My mom was asked to speak in church this Sunday about what it means to us as family members to have my brother serving a mission. Here's what Darrin and I came up with:
Our thoughts on what it means to us to have Jacob serving a mission:
Initial response with minimal thought: It's great!
However, if you're looking for an answer with more substance...It is first and foremost a great blessing to Brother for choosing to faithfully follow the commandments and serve an honorable mission. The blessings he receives, and will continue to receive, by putting his thoughts and his concerns behind those of the people he serves will teach him humility and give him the ability to see many ways the Lord deeply blesses and enriches his life. Having a missionary in the family has also blessed us and helped us to be more missionary-minded, service-oriented, and more Christlike in our daily routines. We are definitely more consistent with both morning and evening prayers as we feel it completely necessary to pray for Brother individually (and the other missionaries serving in the field). I will be the first to admit there were definitely times pre-Brother's-mission I neglected to pray for the missionaries. Now, it is a staple. I simply can't NOT do it. We are also personally grateful for the reminder he has been of the importance of the scriptures in our lives. We need the daily spiritual bread they give. The lessons Brother learns and teaches from those sacred volumes will bless his life, the lives of the people he works with, and the lives of his future family forever.
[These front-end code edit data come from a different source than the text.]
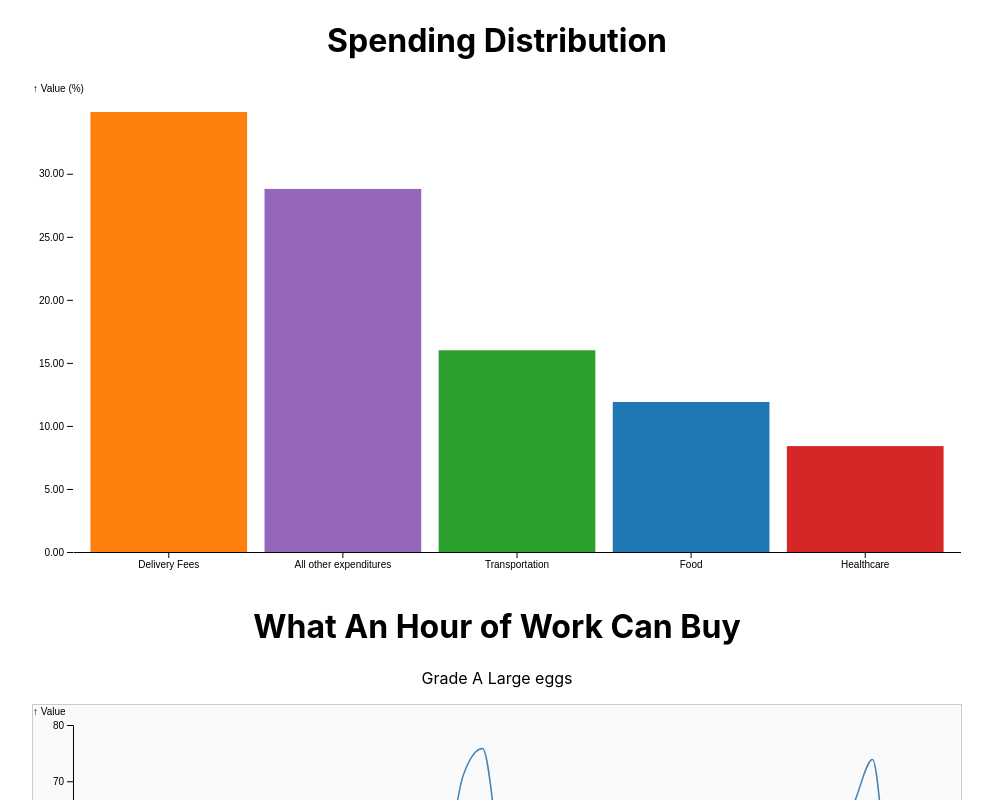
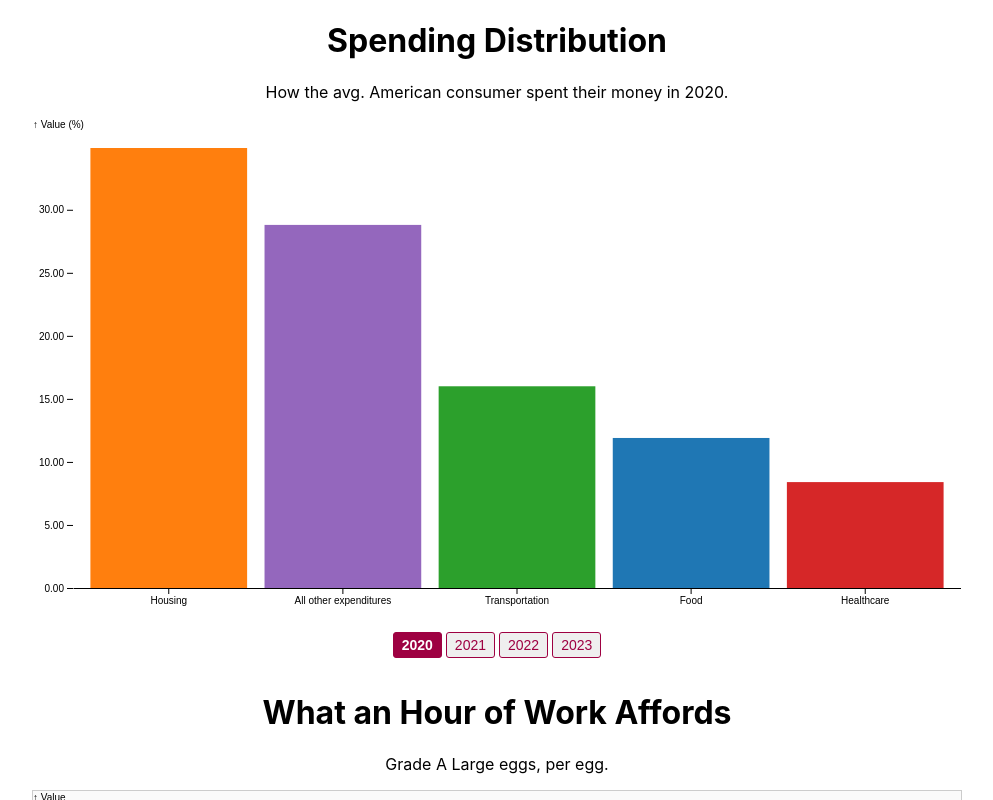
Before and after one commit to riaaa16/eggs, a React (Create React App) app: page / in a window 1280 px wide. Shown: the top 800 px of the page, without its empty margins (143-1136 px from the left). Built offline with nearby package versions, Linux system fonts and the light colour scheme.

Commit message:
Buttons are re-usable and can change chart component depending on props

```diff
--- a/src/App.js
+++ b/src/App.js
@@ -5,17 +5,38 @@ import PieChart from './charts/pie';
 import StackedBarChart from './charts/stackedBar';
 import DivergingStackedBarChart from './charts/divergingStackedBar';
 import SmallMultiplesChart from './charts/smallMultiLine';
-import LineButtons from './lineTransitionButtons';
+import TransitionButtons from './transitionButtons';
 import BarChart from './charts/bar';
 
 function App() {
+  const productRatio = [ // To create buttons for Product Ratio
+    { label: "Eggs", path: "/data/Eggs/Egg Ratio.csv", subtitle: "Grade A Large eggs, per egg."},
+    { label: "Bread", path: "/data/Bread/Bread Ratio.csv", subtitle: "White pan bread, per lb."},
+    { label: "Milk", path: "/data/Milk/Milk Ratio.csv", subtitle: "Fresh whole milk, per gal."},
+    { label: "Potato Chips", path: "/data/Potato Chips/Potato Chip Ratio.csv", subtitle: "Potato chips, per 16 oz."},
+  ];
+
+  const spendDistribution = [ // To create buttons for Spending Distribution
+    { label: "2020", path: "/data/Spending Distribution/2020.csv", subtitle: "How the avg. American consumer spent their money in 2020."},
+    { label: "2021", path: "/data/Spending Distribution/2021.csv", subtitle: "How the avg. American consumer spent their money in 2021."},
+    { label: "2022", path: "/data/Spending Distribution/2022.csv", subtitle: "How the avg. American consumer spent their money in 2022."},
+    { label: "2023", path: "/data/Spending Distribution/2023.csv", subtitle: "How the avg. American consumer spent their money in 2023."},
+  ];
+
   return (
     <div className="App">
-      <BarChart
-        filepath={"/data/Spending Distribution/2020.csv"}
-        title={"Spending Distribution"}
+      <TransitionButtons
+        type = {"bar"}
+        buttons = {spendDistribution}
+        monthly = {false}
+        title = {"Spending Distribution"}
       />
-      <LineButtons/>
+      <TransitionButtons
+        type = {"line"}
+        buttons = {productRatio}
+        monthly = {false}
+        title = {"What an Hour of Work Affords"}
+      />
       <SmallMultiplesChart
         csvFiles={[
           {
--- a/src/lineTransitionButtons.js
+++ /dev/null
@@ -1,63 +0,0 @@
-import React, { useState } from "react";
-import LineChart from "./charts/line";
-
-const BUTTONS_HEIGHT = 50;
-
-const inactiveButton = { // Styling nor inactive buttons
-    border: "1.5px solid #9e0142",
-    borderRadius: "3px",
-    padding: "4px 8px",
-    margin: "10px 2px",
-    fontSize: 14,
-    color: "#9e0142",
-};
-
-const activeButton = { // Styling for active buttons
-    ...inactiveButton,
-    backgroundColor: "#9e0142",
-    color: "white",
-    fontWeight: "bold"
-}
-
-const LineButtons = () => {
-    const [filepath, setFilepath] = useState("/data/Eggs/Egg Ratio.csv"); // Set "eggs" as default
-    const [subtitle, setSubtitle] = useState("Grade A Large eggs"); // Set "eggs" as default
-    const [active, setActive] = useState("Eggs"); // Set active button styling
-
-
-    const title = "What An Hour of Work Can Buy"; // Set title
-    const monthly = true; // Set monthly
-
-    const buttons = [ // Array to dynamically create buttons
-        { label: "Eggs", path: "/data/Eggs/Egg Ratio.csv", subtitle: "Grade A Large eggs, per egg."},
-        { label: "Bread", path: "/data/Bread/Bread Ratio.csv", subtitle: "White pan bread, per lb."},
-        { label: "Milk", path: "/data/Milk/Milk Ratio.csv", subtitle: "Fresh whole milk, per gal."},
-        { label: "Potato Chips", path: "/data/Potato Chips/Potato Chip Ratio.csv", subtitle: "Potato chips, per 16 oz."},
-    ]
-
-    return (
-        <div>
-            {<LineChart // Linechart component
-                filepath={filepath}
-                monthly={monthly}
-                title={title}
-                subtitle={subtitle}
-            />}
-            <div style={{ height: BUTTONS_HEIGHT }}>
-                {buttons.map(( { label, path, subtitle }) => ( // For each obj in buttons array, create a button
-                <button
-                    key = {label}
-                    style = {active === label ? activeButton : inactiveButton} // Give active styling if label matches active
-                    onClick = {() => {
-                        setFilepath(path);
-                        setSubtitle(subtitle);
-                        setActive(label);
-                    }}
-                >{label}</button> // Button text is whatever label is
-                ))}
-            </div>
-        </div>
-    );
-};
-
-export default LineButtons;
--- /dev/null
+++ b/src/transitionButtons.js
@@ -0,0 +1,71 @@
+import React, { useState, useEffect } from "react";
+import LineChart from "./charts/line";
+import BarChart from "./charts/bar";
+
+const BUTTONS_HEIGHT = 50;
+
+const inactiveButton = { // Styling nor inactive buttons
+    border: "1.5px solid #9e0142",
+    borderRadius: "3px",
+    padding: "4px 8px",
+    margin: "10px 2px",
+    fontSize: 14,
+    color: "#9e0142",
+};
+
+const activeButton = { // Styling for active buttons
+    ...inactiveButton,
+    backgroundColor: "#9e0142",
+    color: "white",
+    fontWeight: "bold"
+}
+
+const TransitionButtons = ({ type, buttons, monthly, title}) => {
+    const firstChart = buttons[0]; // Set firstChart to first object in Array
+
+    // Initialize state to first chart's data
+    const [filepath, setFilepath] = useState(firstChart.path);
+    const [subtitle, setSubtitle] = useState(firstChart.subtitle);
+    const [active, setActive] = useState(firstChart.label);
+
+    useEffect(() => {
+        setFilepath(firstChart.path); // Set filepath to first
+        setSubtitle(firstChart.subtitle); // Set subtitle to first
+        setActive(firstChart.label); // Set active  to first
+    }, [buttons]);
+
+    const chart = { // Object returns correct component based on type
+        "line" : <LineChart
+            filepath={filepath}
+            monthly={monthly}
+            title={title}
+            subtitle={subtitle}
+        />,
+        "bar" : <BarChart
+            filepath={filepath}
+            title={title}
+            subtitle={subtitle}
+        />
+    };
+
+    return (
+        <div>
+            {chart[type]}
+            <div style={{ height: BUTTONS_HEIGHT }}>
+                {buttons.map(( { label, path, subtitle }) => ( // For each obj in buttons array, create a button
+                <button
+                    key = {label}
+                    style = {active === label ? activeButton : inactiveButton} // Give active styling if label matches active
+                    onClick = {() => {
+                        setFilepath(path);
+                        setSubtitle(subtitle);
+                        setActive(label);
+                    }}
+                >{label}</button> // Button text is whatever label is
+                ))}
+            </div>
+        </div>
+    );
+};
+
+export default TransitionButtons;
```
Also changed, not shown: public/data/Spending Distribution/2020.csv, public/data/Spending Distribution/2021.csv (added), public/data/Spending Distribution/2022.csv (added), public/data/Spending Distribution/2023.csv (added).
When Darrin and I were first dating/married, I found it interesting whenever we would go out to eat, grocery shopping, get gas, etc. and encountered missionaries, he ALWAYS offered to pay for their meal/transaction. My usual first thoughts were, "HELLO!! We are a young, poor, married couple and can easily use that money somewhere else!" But with Brother out serving a mission, my heart has completely softened. Now when we make that small sacrifice to pay for the Elders'/Sisters' meal/groceries/gas, I get pretty choked up (I tend to be an emotional wreck when it comes to anything related to my family or the gospel--so combine the two and there's bound to be waterworks). I always think, "I really hope someone in the San Jose area thinks to be as kind and generous to Brother as Darrin is to the Elders and Sisters serving here."
Having Brother on a mission has also allowed us to see a different facet of his personality. His letters show a higher level of compassion and maturity as he responds to all the successes and challenges we are currently facing. His comments and suggestions are definitely made out of genuine love and concern...with a little bit of dry humor and sarcasm because it just wouldn't be Brother without it! Brother has been my hero since he was about fifteen and with that little, black tag, he has far-exceeded his previous ranking. He claimed at his missionary farewell that he's led a pretty easy and charmed life. I had to laugh a bit when he said it because it simply wasn't true. He has faced MOUNDS of adversity physically, was teased profusely by peers, and a myriad of other things in his young life. However, Brother simply chose to focus on the positive and completely forget the negative. We are grateful to see the way he, and his choices, have blessed the lives of our family. Just like that hero-worship I had for him through his teen-aged years, I (along with Darrin and I'm sure my other awesome siblings) still look to him as an example of one who focuses on the good things in life. By serving a mission, Brother is reminding us all of the need to follow the commandments and be faithful in all that we do. When we do that, those stumbling blocks life inherently throws in our path seem pretty insignificant.
Jacob and the other missionaries in his district sang Called to Serve with a man playing the organ like a merry-go-round. I tried to post the audio file but couldn't. If you want to hear it, email me at firstname.lastname@example.org and I'll forward it to you.